Or they could have mailed in their ballot from home.
But several of those who voted early and in person at the Morton Civic Center on Monday said this was simply a convenient day to fulfill what they saw as their duty as citizens.
“I always vote,” said John Timm, after casting his ballot on the day that early, in person voting began.
Susan Barrett-Kelly and her husband Peter Kelly are also regular voters.
Barrett-Kelly said the biggest motivation for her this year is that “democracy is at risk.”
With Evanston an overwhelmingly blue community, Christian Sorenson, of the Democratic Party of Evanston, found many sympathetic individuals as he passed out the DPOE’s sample ballot.
Sorenson said the first day of early voting saw a “very steady” number showing up, over 300, he was told by a poll worker, by mid-afternoon.

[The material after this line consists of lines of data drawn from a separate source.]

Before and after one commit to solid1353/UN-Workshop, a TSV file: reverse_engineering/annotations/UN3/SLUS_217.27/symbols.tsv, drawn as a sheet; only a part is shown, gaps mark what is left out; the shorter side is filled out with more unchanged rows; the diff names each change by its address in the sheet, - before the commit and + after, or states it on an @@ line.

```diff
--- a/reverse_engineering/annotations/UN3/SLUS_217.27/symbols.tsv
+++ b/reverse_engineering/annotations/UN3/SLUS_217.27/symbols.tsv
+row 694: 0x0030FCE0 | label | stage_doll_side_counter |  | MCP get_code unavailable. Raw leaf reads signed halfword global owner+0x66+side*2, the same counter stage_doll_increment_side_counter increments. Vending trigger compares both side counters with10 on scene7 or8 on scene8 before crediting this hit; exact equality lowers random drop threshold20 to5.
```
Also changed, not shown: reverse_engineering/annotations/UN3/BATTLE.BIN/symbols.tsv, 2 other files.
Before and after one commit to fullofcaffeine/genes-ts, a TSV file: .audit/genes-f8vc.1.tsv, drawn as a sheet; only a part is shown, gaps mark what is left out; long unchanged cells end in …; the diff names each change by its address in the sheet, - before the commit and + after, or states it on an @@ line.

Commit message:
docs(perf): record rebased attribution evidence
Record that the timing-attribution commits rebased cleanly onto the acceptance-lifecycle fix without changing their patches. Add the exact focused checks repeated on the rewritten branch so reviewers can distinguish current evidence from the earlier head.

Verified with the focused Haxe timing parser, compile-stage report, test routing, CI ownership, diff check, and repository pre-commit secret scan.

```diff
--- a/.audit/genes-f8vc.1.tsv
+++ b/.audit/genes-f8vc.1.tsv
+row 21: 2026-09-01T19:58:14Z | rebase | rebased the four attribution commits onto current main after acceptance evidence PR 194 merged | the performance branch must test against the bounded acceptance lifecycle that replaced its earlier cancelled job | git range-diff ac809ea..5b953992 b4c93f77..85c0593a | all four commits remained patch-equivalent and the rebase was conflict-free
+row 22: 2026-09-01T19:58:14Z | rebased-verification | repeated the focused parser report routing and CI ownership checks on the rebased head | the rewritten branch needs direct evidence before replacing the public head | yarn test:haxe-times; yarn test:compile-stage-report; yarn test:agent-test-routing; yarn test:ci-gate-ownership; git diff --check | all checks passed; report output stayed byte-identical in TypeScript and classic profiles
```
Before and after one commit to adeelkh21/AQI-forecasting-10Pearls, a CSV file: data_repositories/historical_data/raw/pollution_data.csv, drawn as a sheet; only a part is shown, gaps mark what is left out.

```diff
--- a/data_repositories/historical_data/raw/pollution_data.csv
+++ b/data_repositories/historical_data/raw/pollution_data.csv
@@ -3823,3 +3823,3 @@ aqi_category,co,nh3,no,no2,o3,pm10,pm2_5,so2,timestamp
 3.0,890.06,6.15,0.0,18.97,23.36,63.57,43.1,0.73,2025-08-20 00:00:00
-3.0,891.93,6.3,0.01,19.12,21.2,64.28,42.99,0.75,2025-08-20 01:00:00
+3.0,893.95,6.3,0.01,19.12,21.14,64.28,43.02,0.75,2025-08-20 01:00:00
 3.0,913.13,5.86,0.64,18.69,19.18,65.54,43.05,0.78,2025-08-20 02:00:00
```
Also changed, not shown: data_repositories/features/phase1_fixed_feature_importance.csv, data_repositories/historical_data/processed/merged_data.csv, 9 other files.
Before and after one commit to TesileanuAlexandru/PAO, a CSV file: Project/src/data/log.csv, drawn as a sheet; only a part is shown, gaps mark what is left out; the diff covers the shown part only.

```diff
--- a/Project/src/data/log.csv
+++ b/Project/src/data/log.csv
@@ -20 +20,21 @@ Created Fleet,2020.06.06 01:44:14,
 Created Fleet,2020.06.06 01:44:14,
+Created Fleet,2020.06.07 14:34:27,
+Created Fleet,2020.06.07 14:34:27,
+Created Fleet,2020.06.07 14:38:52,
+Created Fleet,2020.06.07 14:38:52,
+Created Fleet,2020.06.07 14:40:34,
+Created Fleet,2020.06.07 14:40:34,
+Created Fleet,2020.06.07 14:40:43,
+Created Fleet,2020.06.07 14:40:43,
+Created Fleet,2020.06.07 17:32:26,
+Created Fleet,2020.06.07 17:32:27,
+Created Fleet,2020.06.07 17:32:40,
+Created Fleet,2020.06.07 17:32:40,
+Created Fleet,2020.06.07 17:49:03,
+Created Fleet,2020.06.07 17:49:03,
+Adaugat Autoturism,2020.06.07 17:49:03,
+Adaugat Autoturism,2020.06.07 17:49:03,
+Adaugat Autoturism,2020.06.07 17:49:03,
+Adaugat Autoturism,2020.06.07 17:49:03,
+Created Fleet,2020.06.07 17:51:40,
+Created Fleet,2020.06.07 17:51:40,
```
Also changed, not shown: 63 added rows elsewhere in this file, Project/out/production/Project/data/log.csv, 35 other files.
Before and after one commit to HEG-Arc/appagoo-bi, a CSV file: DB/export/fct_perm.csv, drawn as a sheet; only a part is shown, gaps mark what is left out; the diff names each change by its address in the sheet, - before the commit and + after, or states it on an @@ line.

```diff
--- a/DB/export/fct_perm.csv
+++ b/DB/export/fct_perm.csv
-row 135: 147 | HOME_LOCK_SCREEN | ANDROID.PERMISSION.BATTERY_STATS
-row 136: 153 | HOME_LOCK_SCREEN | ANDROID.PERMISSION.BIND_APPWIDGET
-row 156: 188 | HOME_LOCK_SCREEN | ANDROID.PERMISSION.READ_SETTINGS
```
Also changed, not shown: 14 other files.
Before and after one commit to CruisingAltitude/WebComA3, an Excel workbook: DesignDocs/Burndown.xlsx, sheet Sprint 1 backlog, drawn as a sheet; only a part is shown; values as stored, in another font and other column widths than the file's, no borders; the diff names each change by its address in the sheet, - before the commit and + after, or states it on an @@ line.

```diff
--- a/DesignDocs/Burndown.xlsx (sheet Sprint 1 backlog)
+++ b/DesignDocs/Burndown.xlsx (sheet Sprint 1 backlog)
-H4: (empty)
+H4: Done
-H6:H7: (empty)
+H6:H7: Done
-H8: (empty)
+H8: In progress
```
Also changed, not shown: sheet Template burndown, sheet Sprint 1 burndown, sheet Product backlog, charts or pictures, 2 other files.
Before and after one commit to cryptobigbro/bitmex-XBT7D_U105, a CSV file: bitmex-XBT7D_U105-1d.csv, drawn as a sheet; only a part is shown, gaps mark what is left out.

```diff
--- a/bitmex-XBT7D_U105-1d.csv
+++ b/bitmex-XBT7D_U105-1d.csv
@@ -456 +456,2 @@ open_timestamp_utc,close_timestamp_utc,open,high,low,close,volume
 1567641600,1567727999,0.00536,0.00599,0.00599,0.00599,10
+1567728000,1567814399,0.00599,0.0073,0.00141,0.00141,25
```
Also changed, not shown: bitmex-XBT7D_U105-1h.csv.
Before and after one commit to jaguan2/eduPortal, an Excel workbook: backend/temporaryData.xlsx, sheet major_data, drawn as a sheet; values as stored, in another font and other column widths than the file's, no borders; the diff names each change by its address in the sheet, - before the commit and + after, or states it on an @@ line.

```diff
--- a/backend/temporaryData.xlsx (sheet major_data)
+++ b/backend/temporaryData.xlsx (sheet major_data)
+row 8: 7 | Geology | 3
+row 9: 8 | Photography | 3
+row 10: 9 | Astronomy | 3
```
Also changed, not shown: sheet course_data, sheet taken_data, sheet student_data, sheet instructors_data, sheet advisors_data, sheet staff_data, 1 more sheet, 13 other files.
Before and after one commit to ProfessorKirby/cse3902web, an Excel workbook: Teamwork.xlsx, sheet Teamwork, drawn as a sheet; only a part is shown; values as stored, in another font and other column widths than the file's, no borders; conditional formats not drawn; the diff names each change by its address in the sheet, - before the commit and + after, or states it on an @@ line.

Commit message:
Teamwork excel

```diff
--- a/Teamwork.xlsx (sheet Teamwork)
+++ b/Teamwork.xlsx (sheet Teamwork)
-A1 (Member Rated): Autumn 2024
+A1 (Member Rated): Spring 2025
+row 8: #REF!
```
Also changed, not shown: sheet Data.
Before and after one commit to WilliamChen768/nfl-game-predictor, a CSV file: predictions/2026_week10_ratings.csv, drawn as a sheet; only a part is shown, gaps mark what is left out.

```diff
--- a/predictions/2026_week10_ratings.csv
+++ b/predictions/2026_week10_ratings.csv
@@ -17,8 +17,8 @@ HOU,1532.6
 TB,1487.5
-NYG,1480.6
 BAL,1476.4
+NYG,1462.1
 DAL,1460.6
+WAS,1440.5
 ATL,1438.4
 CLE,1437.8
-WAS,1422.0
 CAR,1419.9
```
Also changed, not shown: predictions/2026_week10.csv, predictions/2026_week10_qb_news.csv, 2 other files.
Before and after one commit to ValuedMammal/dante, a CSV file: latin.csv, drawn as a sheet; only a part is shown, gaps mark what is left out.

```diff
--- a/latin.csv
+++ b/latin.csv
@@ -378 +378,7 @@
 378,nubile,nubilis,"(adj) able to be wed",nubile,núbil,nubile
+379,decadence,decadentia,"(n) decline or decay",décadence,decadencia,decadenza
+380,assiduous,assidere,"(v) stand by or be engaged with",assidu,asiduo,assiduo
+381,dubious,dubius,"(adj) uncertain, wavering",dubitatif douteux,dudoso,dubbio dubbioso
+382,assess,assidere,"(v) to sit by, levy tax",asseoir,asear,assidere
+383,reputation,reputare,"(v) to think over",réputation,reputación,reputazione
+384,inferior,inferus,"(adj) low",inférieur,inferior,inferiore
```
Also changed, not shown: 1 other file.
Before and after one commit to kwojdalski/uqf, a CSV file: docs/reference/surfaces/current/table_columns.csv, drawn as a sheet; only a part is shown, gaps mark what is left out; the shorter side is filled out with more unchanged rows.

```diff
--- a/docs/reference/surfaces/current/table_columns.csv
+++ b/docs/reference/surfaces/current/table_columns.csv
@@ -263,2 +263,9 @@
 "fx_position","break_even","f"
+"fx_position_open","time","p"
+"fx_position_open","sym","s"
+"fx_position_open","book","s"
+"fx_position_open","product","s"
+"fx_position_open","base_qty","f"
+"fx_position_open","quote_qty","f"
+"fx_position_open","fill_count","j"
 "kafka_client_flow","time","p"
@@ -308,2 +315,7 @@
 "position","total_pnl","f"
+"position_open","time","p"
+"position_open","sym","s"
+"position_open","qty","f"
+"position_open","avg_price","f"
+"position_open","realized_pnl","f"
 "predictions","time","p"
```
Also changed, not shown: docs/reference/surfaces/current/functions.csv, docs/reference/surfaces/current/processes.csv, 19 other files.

“Both parties are sick of each other. There’s not a lot of common ground,” Sorenson noted.
“People are motivated to come out for their team,” he added.
The gubernatorial race between incumbent Democrat J.B. Pritzker and Republican challenger Darren Bailey has been particularly nasty.
An Evanston-specific ballot issue, changing to a ranked-choice system of voting for municipal offices, has been fairly low key.
While the Civic Center is the only early, in-person voting site in Evanston, the County Clerk’s office says there are more than 50 such sites countywide, where any suburban county resident can vote in advance of Election Day.
On Nov. 8, Election Day, voters must cast ballots at their own individual precincts.
More information about on early voting, getting a mail-in ballot, or other election issues is available on the County Clerk’s website.
Update 9 a.m. 10/25/22: The Cook County Clerk’s office says 505 people voted at the Civic Center on Monday, the first day of in-person early voting.
That’s less than the 620 who cast ballots at the Civic Center on the first day of early voting in the last gubernatorial election four years ago.